CIB has logging concessions covering an area of 1.4 million hectares in the Republic of Congo. Of this, an area of 1.3 million hectares is certified as well managed under the Forestry Stewardship Council (FSC) system. A further 92,530 hectares in the Pikounda Nord concession in the Sangha region is to form the REDD project.

In Olam’s announcement of the project, Henri Djombo, Forest Minister of the Republic of Congo commented:

“The Congo’s REDD+ Readiness Proposal Preparation plan (R-PP) was approved by the World Bank’s Forest Carbon Partnership facility in June 2010. This plan envisaged providing encouragement and support to pilot initiatives like this one proposed by CIB-Olam.
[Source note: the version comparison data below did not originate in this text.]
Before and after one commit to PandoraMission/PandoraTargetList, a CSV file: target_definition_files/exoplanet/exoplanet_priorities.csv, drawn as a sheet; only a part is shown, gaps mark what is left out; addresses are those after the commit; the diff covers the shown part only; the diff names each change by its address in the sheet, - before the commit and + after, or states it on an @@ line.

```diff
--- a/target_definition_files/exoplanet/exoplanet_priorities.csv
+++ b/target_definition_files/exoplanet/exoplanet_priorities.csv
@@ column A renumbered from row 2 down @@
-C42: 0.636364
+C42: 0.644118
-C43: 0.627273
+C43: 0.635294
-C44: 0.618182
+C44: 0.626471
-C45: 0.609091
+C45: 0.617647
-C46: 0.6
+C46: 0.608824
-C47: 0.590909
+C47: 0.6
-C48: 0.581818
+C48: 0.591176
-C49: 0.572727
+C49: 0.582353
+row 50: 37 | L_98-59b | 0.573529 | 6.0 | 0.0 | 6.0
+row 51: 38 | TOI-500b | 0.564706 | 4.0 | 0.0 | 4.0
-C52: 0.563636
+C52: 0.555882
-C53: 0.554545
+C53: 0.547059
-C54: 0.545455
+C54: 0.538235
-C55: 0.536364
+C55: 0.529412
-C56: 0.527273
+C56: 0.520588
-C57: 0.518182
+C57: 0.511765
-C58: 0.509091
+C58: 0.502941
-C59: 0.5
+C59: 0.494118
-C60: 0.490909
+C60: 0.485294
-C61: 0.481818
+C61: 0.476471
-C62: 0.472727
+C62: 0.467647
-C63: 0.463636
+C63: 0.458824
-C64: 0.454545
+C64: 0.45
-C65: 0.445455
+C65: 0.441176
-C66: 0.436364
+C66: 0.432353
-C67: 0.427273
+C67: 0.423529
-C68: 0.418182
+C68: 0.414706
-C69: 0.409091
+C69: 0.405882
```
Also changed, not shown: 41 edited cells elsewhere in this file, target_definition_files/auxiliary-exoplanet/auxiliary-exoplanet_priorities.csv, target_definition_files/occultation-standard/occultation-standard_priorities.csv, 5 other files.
We fully support the Pikounda Nord REDD+ Project and believe initiatives like these will help unlock the full range of values of natural tropical forests in the region by providing alternative sources of revenue to the local government & communities, supporting the conservation of wildlife and encouraging responsible management of standing forests, while creating additional carbon sinks in a rapidly warming world.”

The little information that is available about this proposed REDD project sets off just about all the REDD alarm bells. Olam International is notorious for its involvement in illegal logging in the Democratic Republic of Congo. In 2007, the World Bank’s private sector arm the International Finance Corporation sold its shares in Olam International. Greenpeace described Olam International as a “Congo-trashing company”.
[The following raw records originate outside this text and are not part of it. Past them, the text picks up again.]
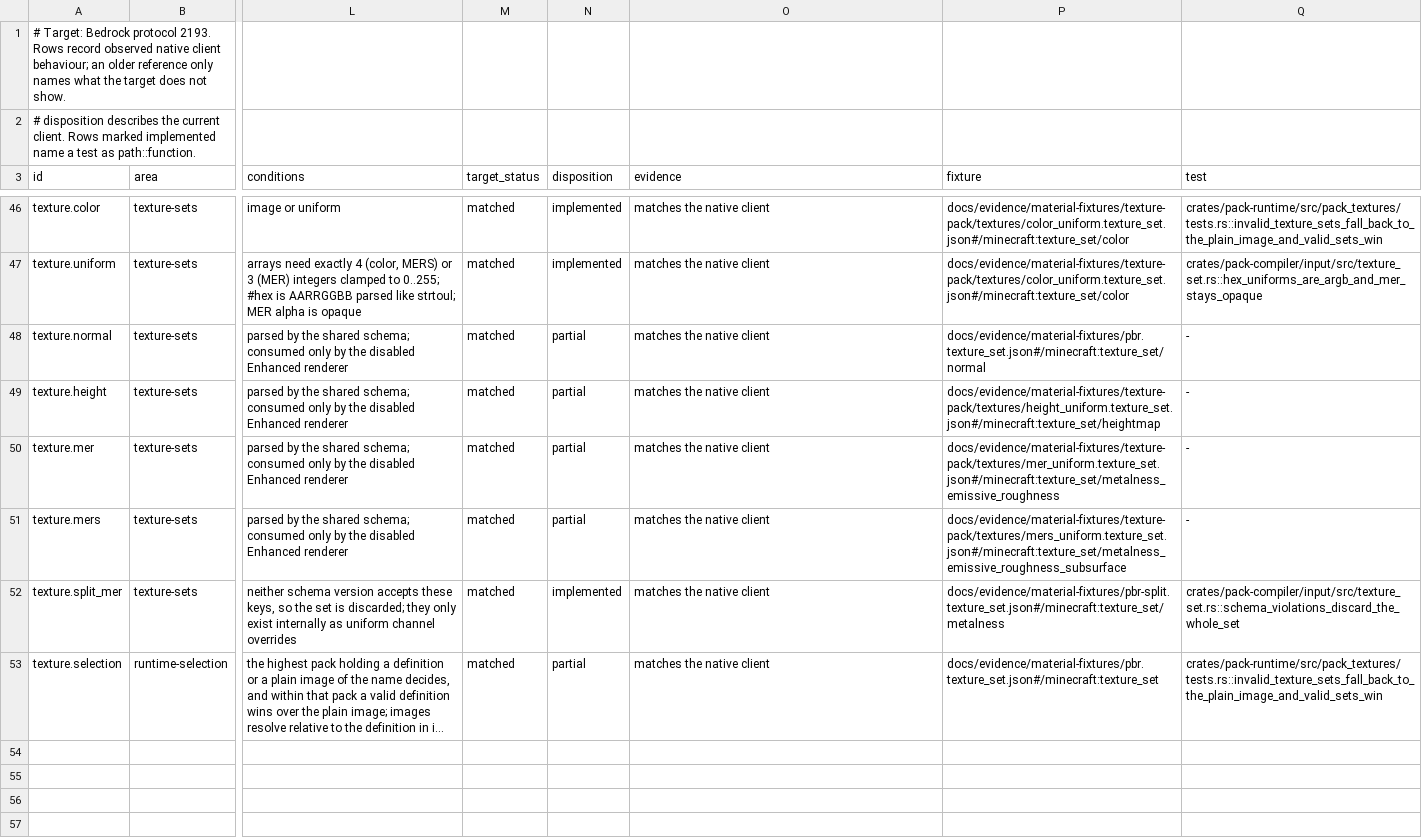
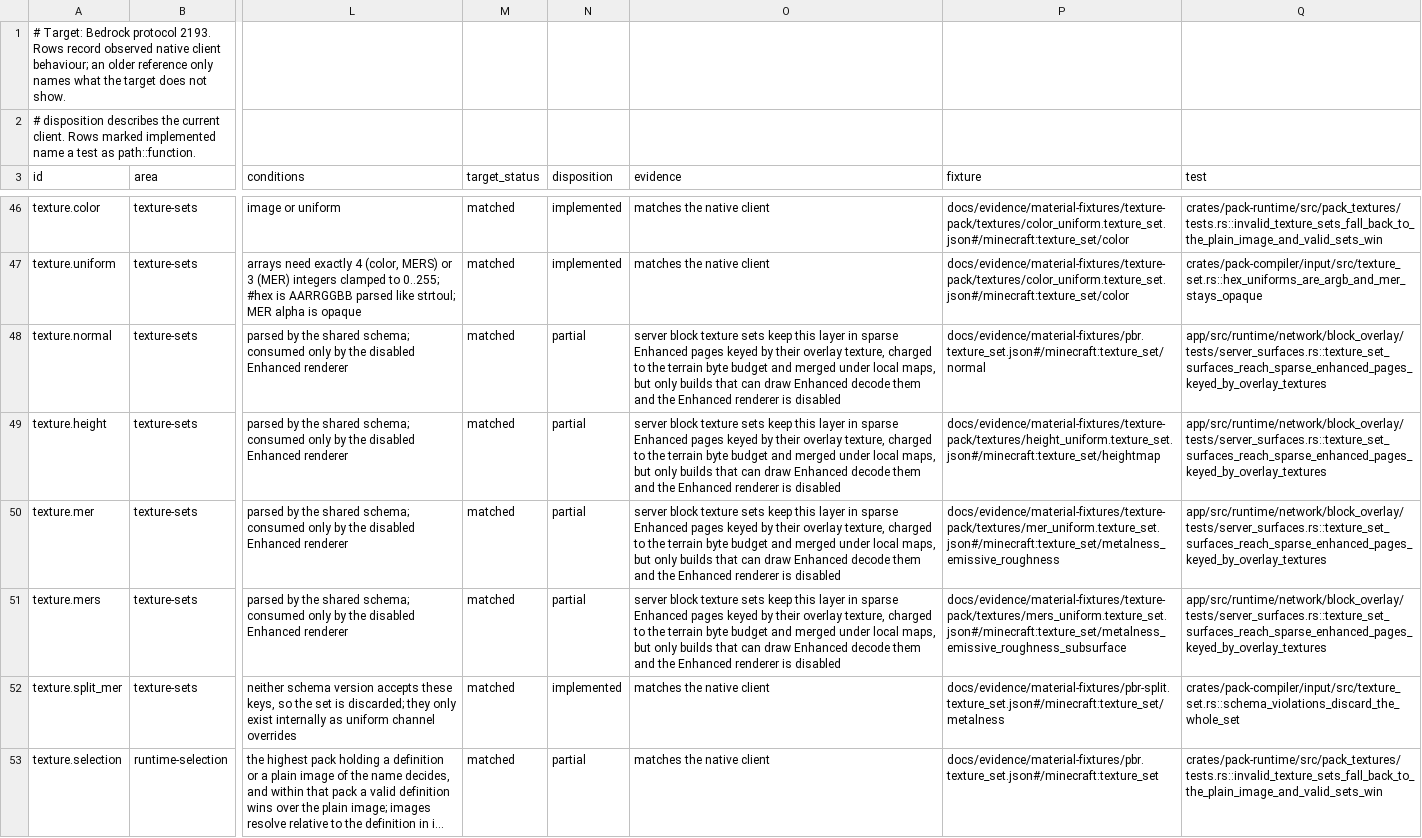
Before and after one commit to cinnabar-mc/cinnabar, a TSV file: docs/evidence/material-behavior.tsv, drawn as a sheet; only a part is shown, gaps mark what is left out; long unchanged cells end in …; the diff names each change by its address in the sheet, - before the commit and + after, or states it on an @@ line.

Commit message:
Keep server block texture-set surfaces in sparse Enhanced pages
Server texture sets contributed only their colour layer. A static overlay
texture whose colour comes from a pack texture set with a normal or
height map or a MER/MERS layer now has those surfaces decoded through
the same PBR decoder local packs use, into sparse Enhanced pages keyed by
the overlay texture reference. They are charged to the overlay's terrain
byte budget in texture-reference order; a set that does not decode or
fit keeps its colour and is counted as downgraded.

The pages travel with the block overlay, through its disk cache, into the
session carrier, which validates that they name only overlay slots. When
Enhanced is selected they are combined with local Enhanced maps, server
slots winning, once per pair of inputs; otherwise they are dropped. Only
builds that can draw Enhanced decode them, so the disabled renderer costs
nothing. Local and server pages share one page builder now.

```diff
--- a/docs/evidence/material-behavior.tsv
+++ b/docs/evidence/material-behavior.tsv
-O48:O51 (evidence): matches the native client
+O48:O51 (evidence): server block texture sets keep this layer in sparse Enhanced pages keyed by their overlay texture, charged to the terrain byte budget and merged under local maps, but only builds that can draw Enhanced decode them and the Enhanced renderer is disabled
-Q48:Q51 (test): -
+Q48:Q51 (test): app/src/runtime/network/block_overlay/tests/server_surfaces.rs::texture_set_surfaces_reach_sparse_enhanced_pages_keyed_by_overlay_textures
```
Also changed, not shown: 23 other files.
Given Olam International’s history with the World Bank, it’s difficult to believe that the World Bank’s FCPF is really going to provide encouragement and support to Olam International’s REDD venture. Then again, memories are short at the World Bank and institutional memory is all but non-existent.
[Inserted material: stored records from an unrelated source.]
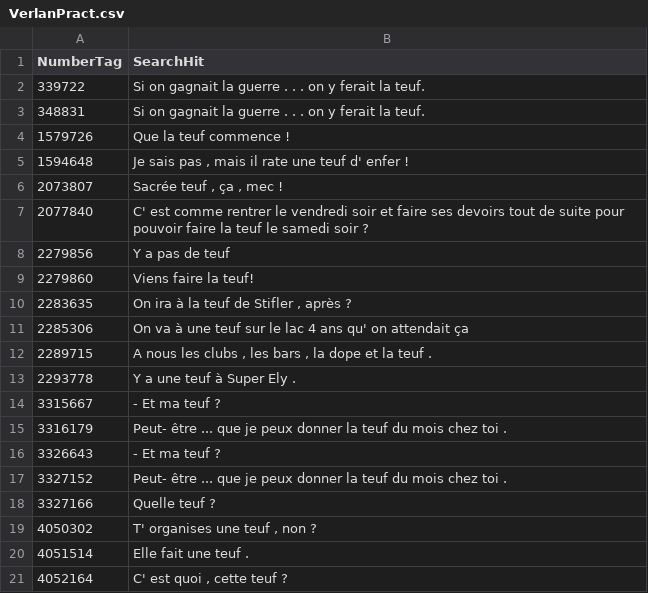
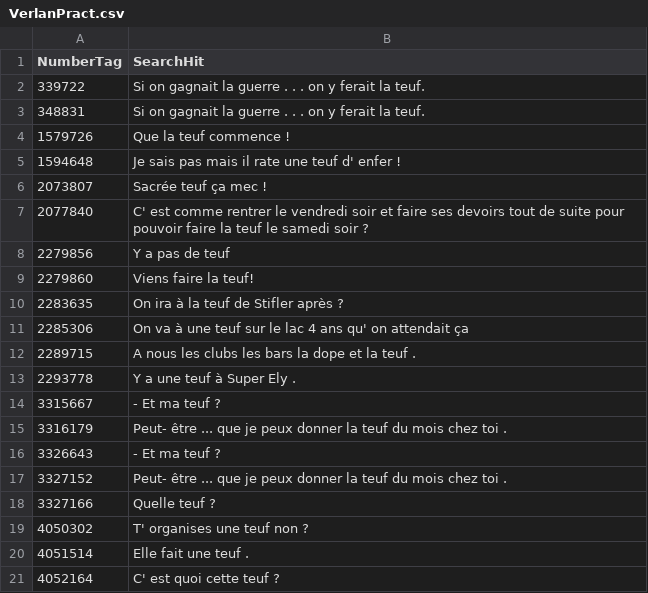
Before and after one commit to ColinHirschberg/CSV-Pract-and-Final-Project, a CSV file: VerlanPract.csv, drawn as a sheet; the diff names each change by its address in the sheet, - before the commit and + after, or states it on an @@ line.

Commit message:
I deleted spaces between commas and entries of the csv files and updated read_csv_columns_to_lists.py

```diff
--- a/VerlanPract.csv
+++ b/VerlanPract.csv
-B5 (SearchHit): Je sais pas , mais il rate une teuf d' enfer !
+B5 (SearchHit): Je sais pas mais il rate une teuf d' enfer !
-B6 (SearchHit): Sacrée teuf , ça , mec !
+B6 (SearchHit): Sacrée teuf ça mec !
-B10 (SearchHit): On ira à la teuf de Stifler , après ?
+B10 (SearchHit): On ira à la teuf de Stifler après ?
-B12 (SearchHit): …les clubs , les bars , la dope…
+B12 (SearchHit): …les clubs les bars la dope…
-B19 (SearchHit): T' organises une teuf , non ?
+B19 (SearchHit): T' organises une teuf non ?
-B21 (SearchHit): C' est quoi , cette teuf ?
+B21 (SearchHit): C' est quoi cette teuf ?
```
Also changed, not shown: 6 other files.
Elsewhere, Olam International is busy investing US$236 million in 300,000 hectares of new oil palm plantations in Gabon and taking farmers land for its coffee plantations in Laos.

CIB’s FSC-certified logging concessions in the Republic of Congo are also extremely controversial. Research published in Conservation Biology found a significant increase in bushmeat consumption, with company vehicles used for transporting bushmeat to logging towns.

As FSC-Watch points out, “CIB’s heavy reliance on just a few prime timber species – notably sapele (sapelli) and sipo – was highly unsustainable”, with exploitation falling from 340,000 cubic metres in 2008 to just over 100,000 cubic metres in 2011.

The methodology for the REDD project is “Logged to Protected Forest”. In other words, having taken the valuable timber species from the forest, CIB is now hoping to cash in on the carbon stored in the remaining trees.

Olam International claims that CIB has “initiated a robust consultation process that adheres to the principles of the Free & Prior Informed Consent (FPIC) methodology for this project”. The use of the word “initiated” sets off more alarm bells. Surely the process of FPIC should be more than “initiated” by the time the project is publicly announced.

Olam International’s press release about the REDD project makes the following bizarre statement:

“Pikounda Nord has no human inhabitants but a revenue sharing arrangement will be agreed with the local communities in consultation with the Government of the ROC.”

It’s far from clear which “local communities” Olam International is referring to, or how a process of FPIC has been started if there are no human inhabitants.

In June 2011, about six months after Olam International bought CIB, Christian Schwarz, Director General of CIB, announced that,

“our intention as a group is to try to development activities like coffee, cacao, rice, soya, oil palm, cashew nuts, and we would like for Mr. President to give us the opportunity to branch out into sectors other than wood.”

Yet more alarm bells.

PHOTO Credit: Logging trucks at CIB plant, Pokola, North Congo, Rainforest Foundation UK.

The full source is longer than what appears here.